▶ **What is needed**:
Reproduce every entry that follows word for word, but omit the images.

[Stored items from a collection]
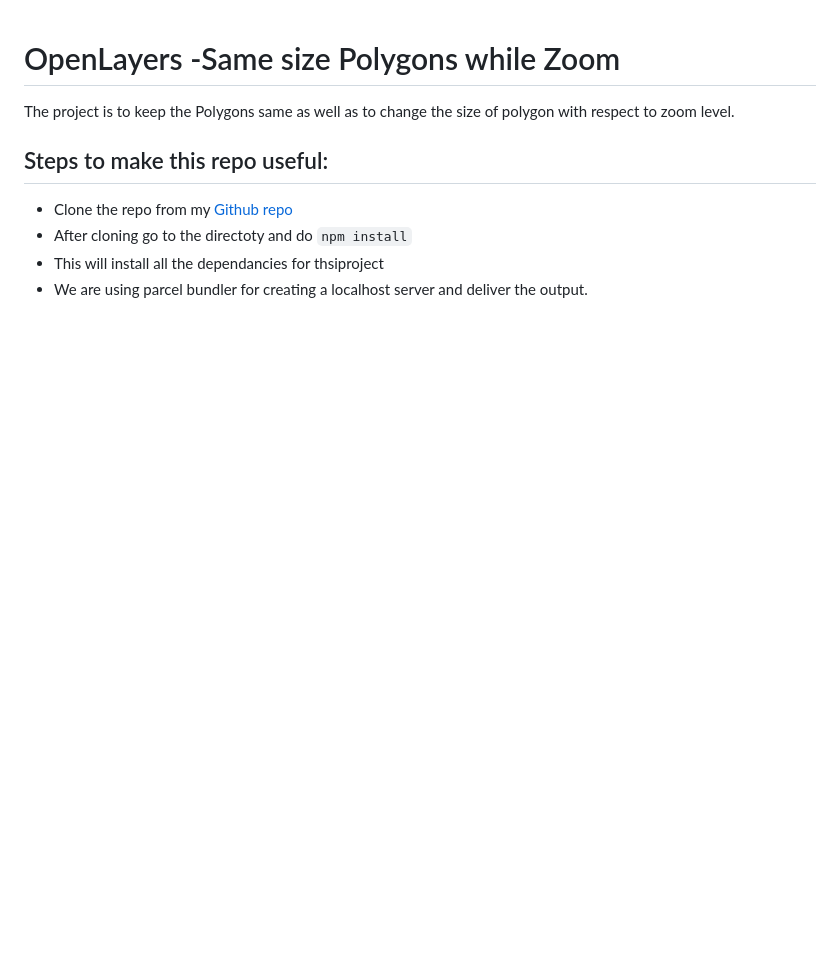
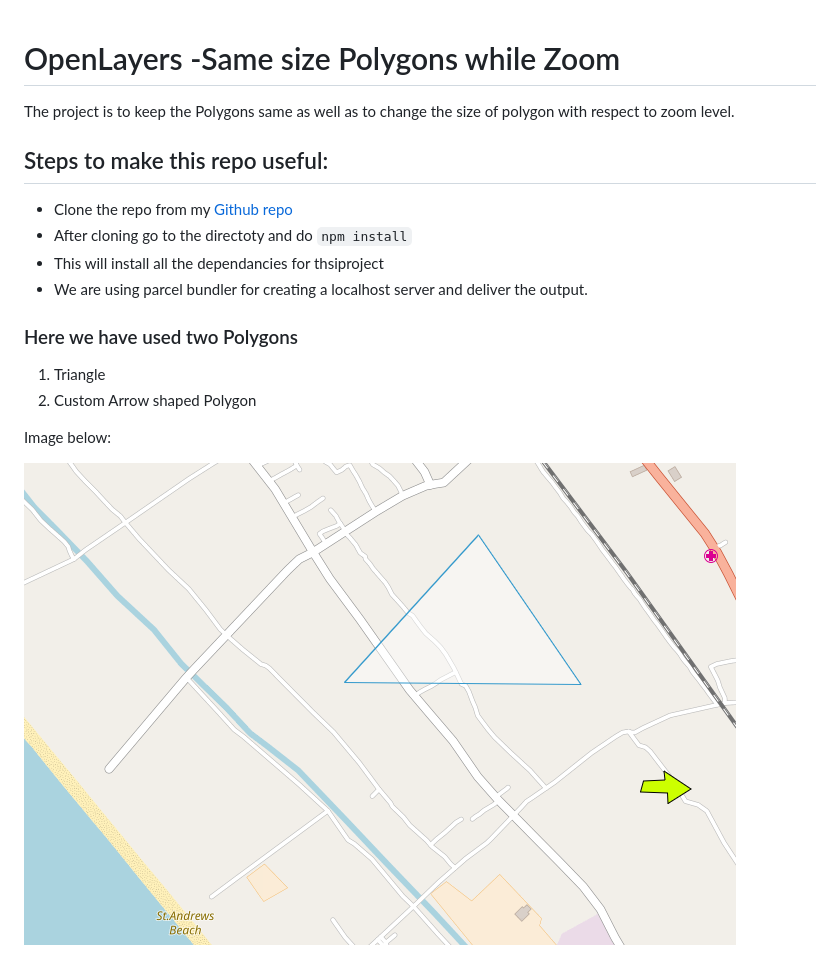
Before and after one commit to Disruptionist/OpenLayers_SameSizePolygons, a Markdown page: README.md, the part around the change. Rendered like a GitHub page; pictures changed too: Poly.PNG (added); blank space fills up the shorter version.

Commit message:
Added image as requested

```diff
--- a/README.md
+++ b/README.md
@@ -8,3 +8,12 @@ The project is to keep the Polygons same as well as to change the size of polygo
 + After cloning go to the directoty and do `npm install`
 + This will install all the dependancies for thsiproject
 + We are using parcel bundler for creating a localhost server and deliver the output.
+
+### Here we have used two Polygons
+
+1) Triangle
+2) Custom Arrow shaped Polygon
+
+Image below:
+
+![Polygons Image](/Poly.PNG "Polygon Images")
```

▶ **Answer for the task**:
Before and after one commit to Disruptionist/OpenLayers_SameSizePolygons, a Markdown page: README.md, the part around the change. Rendered like a GitHub page; pictures changed too: Poly.PNG (added); blank space fills up the shorter version.

Commit message:
Added image as requested

```diff
--- a/README.md
+++ b/README.md
@@ -8,3 +8,12 @@ The project is to keep the Polygons same as well as to change the size of polygo
 + After cloning go to the directoty and do `npm install`
 + This will install all the dependancies for thsiproject
 + We are using parcel bundler for creating a localhost server and deliver the output.
+
+### Here we have used two Polygons
+
+1) Triangle
+2) Custom Arrow shaped Polygon
+
+Image below:
+
+![Polygons Image](/Poly.PNG "Polygon Images")
```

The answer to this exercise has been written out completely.